US2443654 *Sep 20, 1944Jun 22, 1948Westinghouse Electric CorpElectrical connector
US2563762 *Feb 11, 1946Aug 7, 1951Bendix Aviat CorpElectrical connector having resilient insert
US2662219 *Mar 7, 1950Dec 8, 1953Bendix Aviat CorpElectrical connector having a grommet and means to axially and radially compress the same
FR1010677A * Title not available
Referenced by
Citing PatentFiling datePublication dateApplicantTitle
US3308316 *Feb 5, 1964Mar 7, 1967Emerson Electric CoSubmersible motor with a sealed connector plug
US3404363 *Oct 12, 1966Oct 1, 1968Franklin Electric Co IncElectrical cable connector part
US3874761 *Nov 26, 1973Apr 1, 1975Amp IncCircular sealed connector
US4492421 *Oct 21, 1981Jan 8, 1985Aisin Warner Kabushiki KaishaLeak-tight connector for electrical cables
US4637001 *Nov 30, 1984Jan 13, 1987Annoot Ira RPlug-in geophone case
US4863402 *Oct 17, 1986Sep 5, 1989Ohio Associated Enterprises, Inc.Method and apparatus for making electrical connecting device
US5009618 *May 10, 1989Apr 23, 1991Ohio Associated Enterprises, Inc.Method and apparatus for making electrical connecting device
US6439899Dec 12, 2001Aug 27, 2002Itt Manufacturing Enterprises, Inc.Connector for high pressure environment
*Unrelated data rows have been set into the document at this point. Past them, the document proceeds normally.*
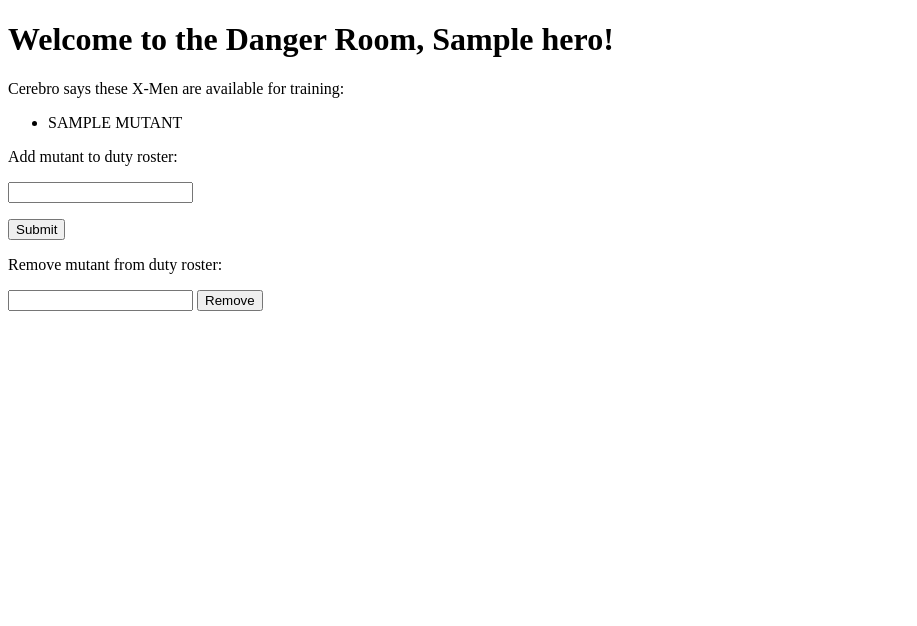
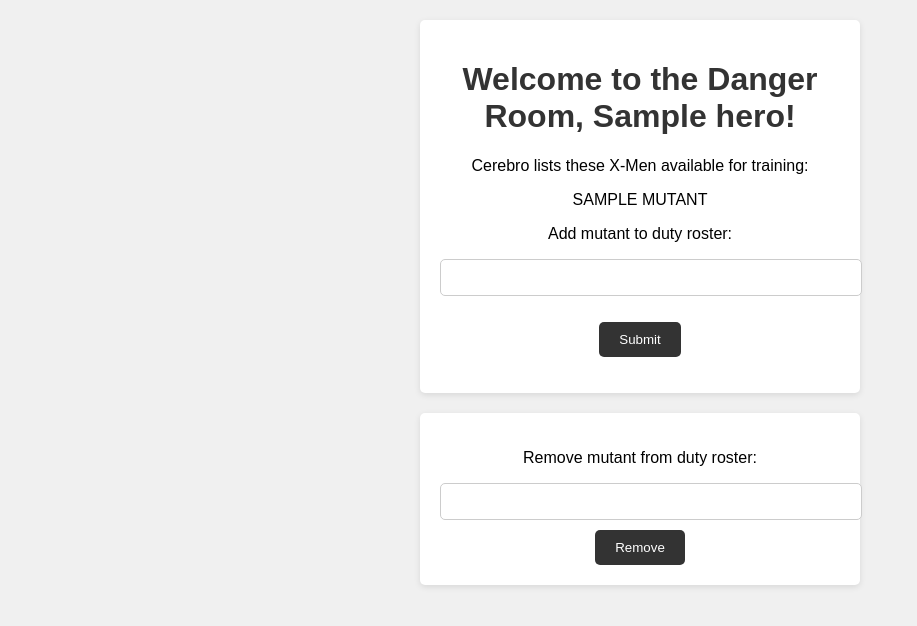
Before and after one commit to ChicagoSam/mycode, a Flask app: template myapp/templates/mutants.html in a window 1280 px wide. Shown: the top 626 px of the page, without its empty margins (0-917 px from the left). Run offline with Flask 3, Linux system fonts and the light colour scheme; the template is opened without the code that fills it: most values are stand-ins (such as "Sample title", 1, 10 or a date in 2020).

Commit message:
xmen polish

```diff
--- a/myapp/templates/mutants.html
+++ b/myapp/templates/mutants.html
@@ -3,12 +3,64 @@
 <head>
     <meta charset="UTF-8">
     <title>Please Identify Yourself, Hero!</title>
+    <style>
+        body {
+            font-family: Arial, sans-serif;
+            background-color: #f0f0f0;
+            margin: 0;
+            padding: 0;
+            text-align: center;
+        }
+
+        form {
+            max-width: 400px;
+            margin: 20px auto;
+            padding: 20px;
+            background-color: #fff;
+            border-radius: 5px;
+            box-shadow: 0 2px 6px rgba(0, 0, 0, 0.1);
+        }
+
+        h1 {
+            color: #333;
+        }
+
+        ul {
+            list-style: none;
+            padding: 0;
+        }
+
+        li {
+            margin-bottom: 10px;
+        }
+
+        input[type="text"] {
+            padding: 10px;
+            width: 100%;
+            border: 1px solid #ccc;
+            border-radius: 5px;
+            margin-bottom: 10px;
+        }
+
+        input[type="submit"], button {
+            padding: 10px 20px;
+            background-color: #333;
+            color: #fff;
+            border: none;
+            border-radius: 5px;
+            cursor: pointer;
+        }
+
+        input[type="submit"]:hover, button:hover {
+            background-color: #555;
+        }
+    </style>
 </head>
 <body>
     <form action="/xmen" method="POST">
         <h1>Welcome to the Danger Room, {{ hero }}!</h1>
 
-        <p>Cerebro says these X-Men are available for training:</p>
+        <p>Cerebro lists these X-Men available for training:</p>
         <ul>
         {% for mutant in mutant_list %}
             <li>{{ mutant|upper }}</li>
```
Also changed, not shown: 1 other file.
US7134911Jan 12, 2005Nov 14, 2006Tyco Electronics CorporationKeyed electrical connector with sealing boot
US20060154522 *Jan 12, 2005Jul 13, 2006Tyco Electronics CorporationKeyed electrical connector with sealing boot
US20120262015 *Jul 9, 2010Oct 18, 2012Daesung Electric Co., Ltd.Resolver of electric driving motor for vehicle
EP1681745A1 *Jan 11, 2006Jul 19, 2006Tyco Electronics CorporationKeyed electrical connector with sealing boot
U.S. Classification439/282, 439/680, 439/320, 310/71, 439/736, 439/275
International ClassificationH01R13/523, H01R13/64
Cooperative ClassificationH01R13/523, H01R13/64
European ClassificationH01R13/523